Boeing to suspend 737 MAX production
Boeing announced on Monday that it will suspend production of the 737 MAX in January.
The company says it is temporary and is not making any predictions on how long it could last.
“As we have previously said, the FAA and global regulatory authorities determine the timeline for certification and return to service,” Boeing said in a news release. “We remain fully committed to supporting this process.”
The company’s timetable for bringing back the MAX has repeatedly proved too optimistic. In September, CEO Dennis Muilenburg predicted that the plane would be flying by about October.
“I know there is a lot of pressure to return this aircraft to service quickly,” FAA Administrator Stephen Dickson said in November in a video for agency employees, “but I want you to know, and I want you to take the time you need and focus solely on safety.”
Boeing said it has no plans for layoffs.

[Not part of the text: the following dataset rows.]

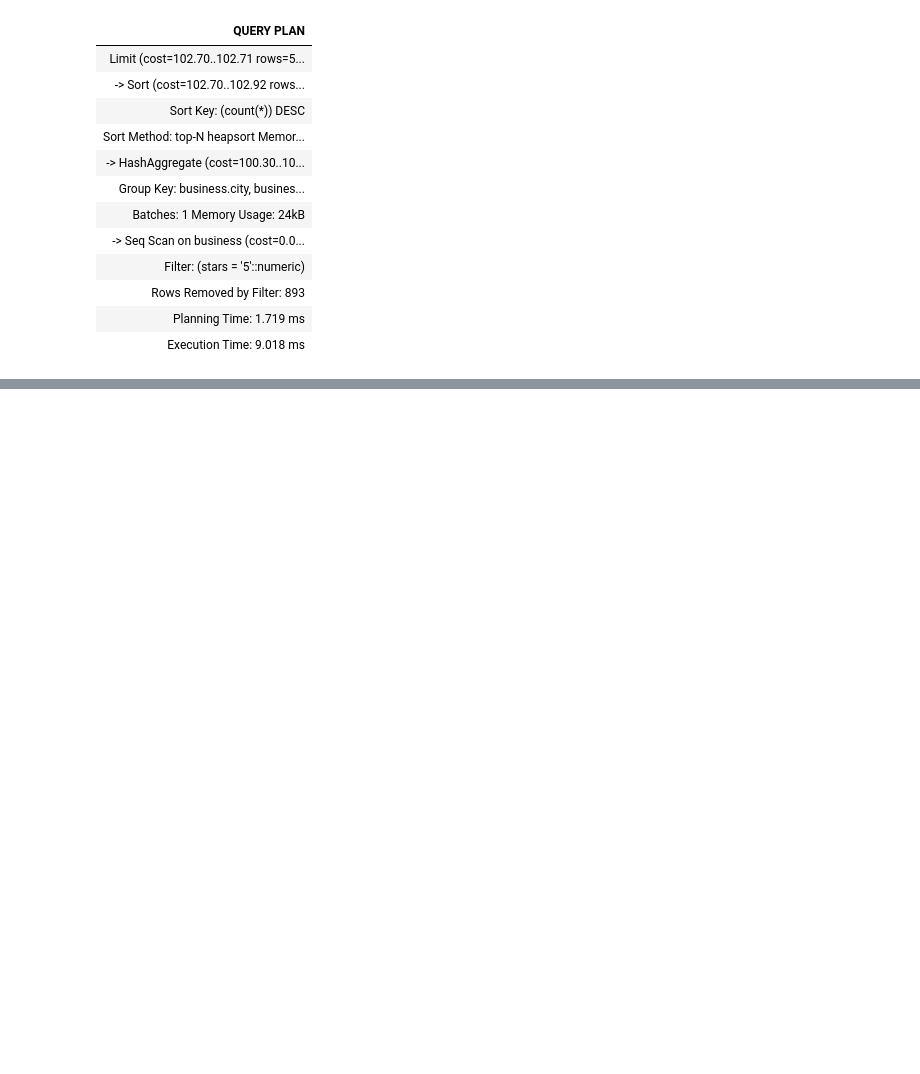
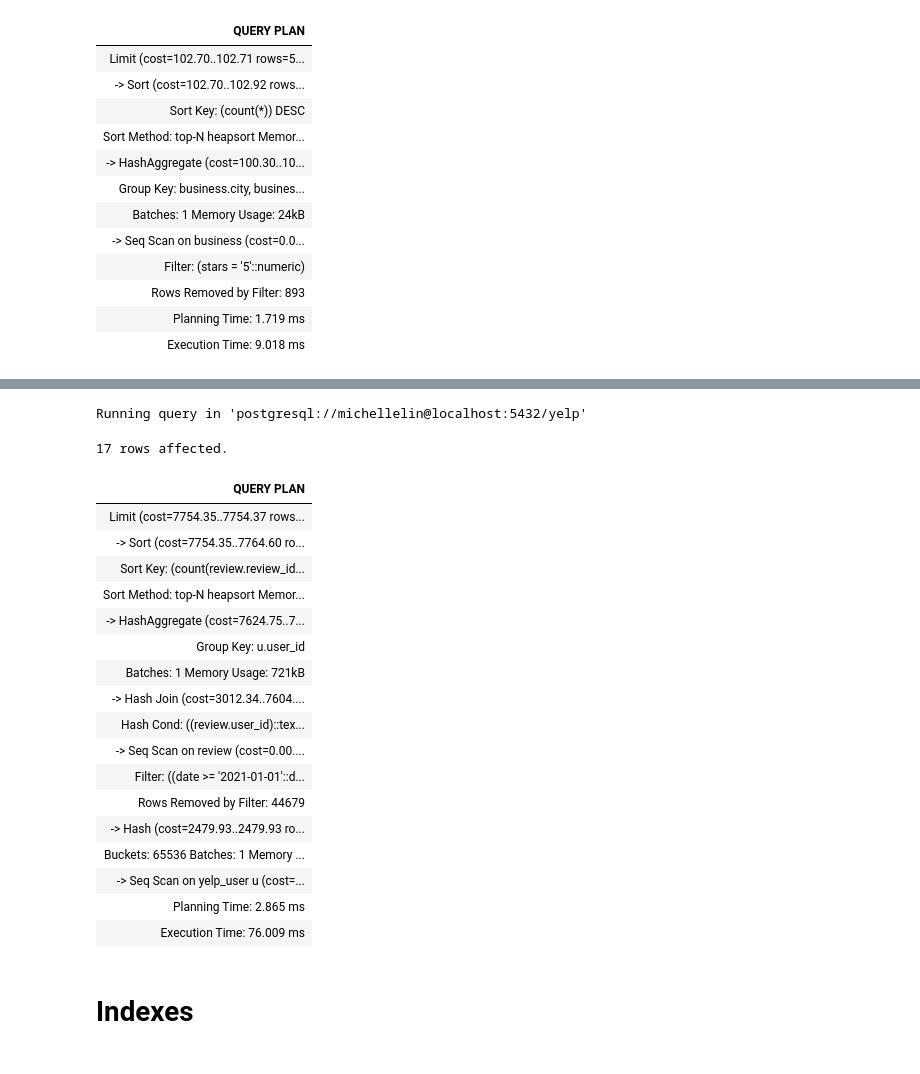
Before and after one commit to MichelleLin-4111/Yelp-Dataset-Analysis, a Jupyter notebook: queries/part2_query_optimization.ipynb, the cells around one changed output, grey strips where cells are left out. Saved outputs shown, nothing was run; the diff lists cells and outputs as text; code cells hidden in the pictures; blank space fills up the shorter version.

```diff
--- a/queries/part2_query_optimization.ipynb
+++ b/queries/part2_query_optimization.ipynb
@@ -223,0 +310,34 @@ Running query in 'postgresql://michellelin@localhost:5432/yelp'
+# %%
+%%sql
+EXPLAIN ANALYZE
+SELECT u.user_id, u.name, COUNT(r.review_id) review_count
+FROM (SELECT * FROM review WHERE date BETWEEN '2021-01-01' AND '2021-12-31' ) r
+JOIN yelp_user u
+ON u.user_id = r.user_id
+GROUP BY u.user_id, u.name
+ORDER BY review_count DESC
+LIMIT 10;
+# %% [output]
+Running query in 'postgresql://michellelin@localhost:5432/yelp'
+17 rows affected.
+| QUERY PLAN |
+| Limit (cost=7754.35..7754.37 rows... |
+| -> Sort (cost=7754.35..7764.60 ro... |
+| Sort Key: (count(review.review_id... |
+| Sort Method: top-N heapsort Memor... |
+| -> HashAggregate (cost=7624.75..7... |
+| Group Key: u.user_id |
+| Batches: 1 Memory Usage: 721kB |
+| -> Hash Join (cost=3012.34..7604.... |
+| Hash Cond: ((review.user_id)::tex... |
+| -> Seq Scan on review (cost=0.00.... |
+| Filter: ((date >= '2021-01-01'::d... |
+| Rows Removed by Filter: 44679 |
+| -> Hash (cost=2479.93..2479.93 ro... |
+| Buckets: 65536 Batches: 1 Memory ... |
+| -> Seq Scan on yelp_user u (cost=... |
+| Planning Time: 2.865 ms |
+| Execution Time: 76.009 ms |
+# %% [markdown]
+# Indexes
+###
```
Also changed, not shown: parts of 6 cells of this notebook.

Employees will continue 737-related work, or be temporarily assigned to other teams around the region.
Since the grounding, Boeing said it has continued to build new airplanes. There are 400 737 MAX airplanes in storage.
The 737 MAX was grounded in March after two crashes that killed 346 people. The first crash included a Lion Air Max that crashed Oct. 29, 2018. The second was six months later with an Ethiopian Airlines Max on March 10.
Boeing reported in October that third-quarter earnings fell 51% to $1.17 billion. It added another $900 million in costs for the Max, and deliveries of new planes tumbled from a year ago.
Boeing cited uncertainty around global trade in saying it will cut monthly production of the larger 787 jet from 14 a month to 12 for about two years, starting in 2019. In September, Muilenburg warned that trade tension with China — the company’s biggest foreign market — threatened sales of widebody planes like the 787.
And Boeing said it aims to begin delivering the newest version of its big 777 airliner in early 2021. Problems with engines made by General Electric have delayed test flights for the 777X.
The Associated Press contributed to this report.